The Christian church follows a pattern of seasons throughout the year, forming what is known as the “liturgical year”. Each Sunday, in worship, a set of scripture passages are designated, to provide a rich diet of readings for reflection. The readings follow a pattern for each year, in which designated parts of scripture are provided.
You can see the pattern of readings in the coming months in this schedule:
This year is known as Year C, and during this year it is the longest version of the story of Jesus, an orderly account of the events that have been fulfilled among us, which is provided for our weekly Gospel passages.
This orderly account, offered to a person named lover of God (in Greek, Theophilus), we are told, was written so that this Theophilus might know the certainty concerning the things about which you have been instructed (Luke 1:1–4).
Of course, we know this as the Gospel according to Luke. And we know that the author of this work (unnamed in the actual text; by tradition, known as Luke) also wrote a companion volume, in which we hear accounts of how the followers of Jesus bore witness to him in Jerusalem, in all Judea and Samaria, and to the ends of the earth (Acts 1:8).
In introducing his,work, the author of this orderly account notes that he received accounts from eyewitnesses and servants of the word which he investigated carefully over an extended period of time, before constructing the orderly account designed to make known the certainty of the story that he tells (Luke 1:1–4).
(In making this claim, I am translating the Greek often rendered as “from the beginning” in 1:3 as “over an extended period of time”; and the word rendered as “the truth” in 1:4 as, more accurately, “the certainty”.)
As we read and ponder stories from Luke’s orderly account, we do well to remember that Mark’s beginning story was one of the sources used by Luke. Comparisons with the earlier Markan version will identify differences which may well be significant. Has Luke intentionally modified a turn of phrase, or reshaped a story outline, or even relocated a particular incident to a different point in the overall story? Or are the differences just minor, insignificant, of no major importance? Those questions stand, week by week, as we work through the stories offered in the lectionary.
In like manner, we will need to recognise that this Gospel is but “the first book” addressed to Theophilus (Acts 1:1), and so the way that the story unfolds in later chapters, after the time of Jesus, through the actions and words of key followers, as told in the second volume, which we know as the Acts of the Apostles, will inform the way we approach and understand the orderly account of the years of Jesus, told in the Gospel.
So as we read, we would do well to have one eye, as it were, looking back, to the sources used by the author—the Gospel of Mark, and the hypothetical Q source of sayings of Jesus, and perhaps others—looking to see how the author of the orderly account has tweaked and massaged and ordered his material. (This is doing what scholars call redaction criticism; paying attention to the redactional work of the person editing all the material into a cohesive whole.)

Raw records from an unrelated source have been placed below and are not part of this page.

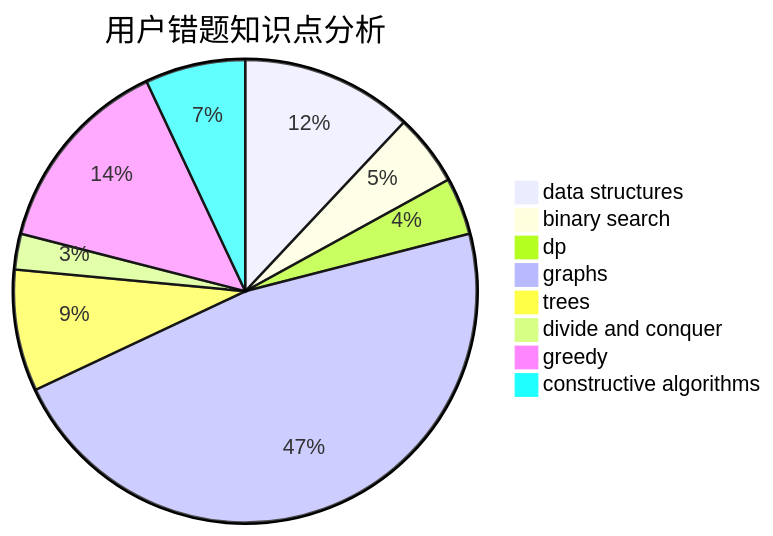
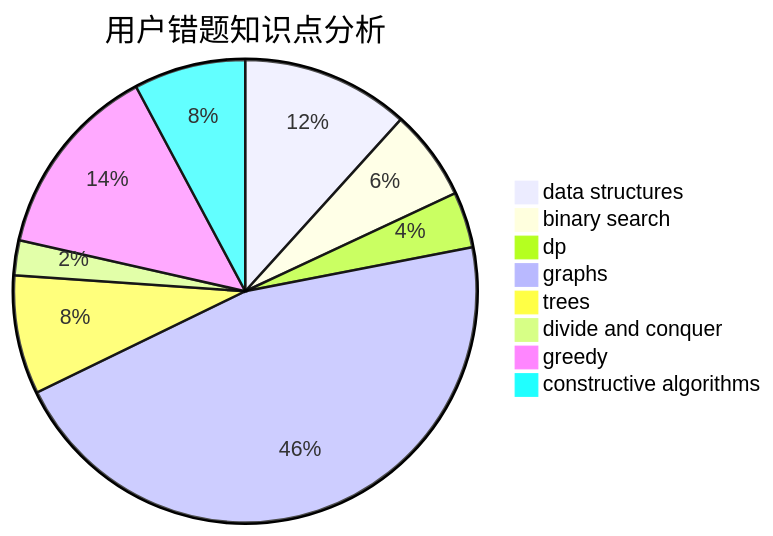
The third of 3 diagrams in docs/user/u2350.md (sherpahu/cfrs.github.io), drawn with Mermaid before and after one commit. The commit also changed other lines of this file and 2770 other files, not shown here.

````diff
--- a/docs/user/u2350.md
+++ b/docs/user/u2350.md
@@ -36,11 +36,11 @@
 ```mermaid
 pie title 用户错题知识点分析
     "data structures" :  24
-    "binary search" :  10
+    "binary search" :  13
     "dp" :  8
     "graphs" :  94
     "trees" :  17
     "divide and conquer" :  5
     "greedy" :  28
-    "constructive algorithms" :  14
+    "constructive algorithms" :  16
 ```
````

And as we read, we would also do well to have the other eye metaphorically looking forward to the second volume by the same author. We do this in order to pay attention to the way that what has happened in later decades, as reported in this second volume, and on up to the time when the author was writing, has shaped and influenced the way the earlier story of Jesus is told. (This is paying attention to the social context of the author and the way that earlier material is reported in ways influenced by that context.)
So reading this orderly account requires attention to a number of elements, with one looking back to sources, to see how they are used in telling the story of Jesus, as the other eye looks forward to subsequent events, to see how they influence the story of Jesus. And as we read, and reflect, we may well note a number of key features that characterise this orderly account and which take us to the heart of matters which, to the author, are of vital importance.
I am currently working as Editor to a resource that is published four times a year, With Love to the World, which contains short commentaries for the biblical passages offered each week, as well as a short prayer, a song for singing, and a question to spark discussion about the passage if used in a group setting. It’s a helpful, user-friendly resource that is used by thousands of people each day.
With Love to the World can be ordered as a printed resource for just $24 for a year’s subscription (see http://www.withlovetotheworld.org.au/wp-content/uploads/2020/07/Ordering-and-paying-for-Website-7.vii_.2020.pdf) or it can be accessed on phones and iPads via an App, for a subscription of $24.49 per year (go to the App Store or Google Play).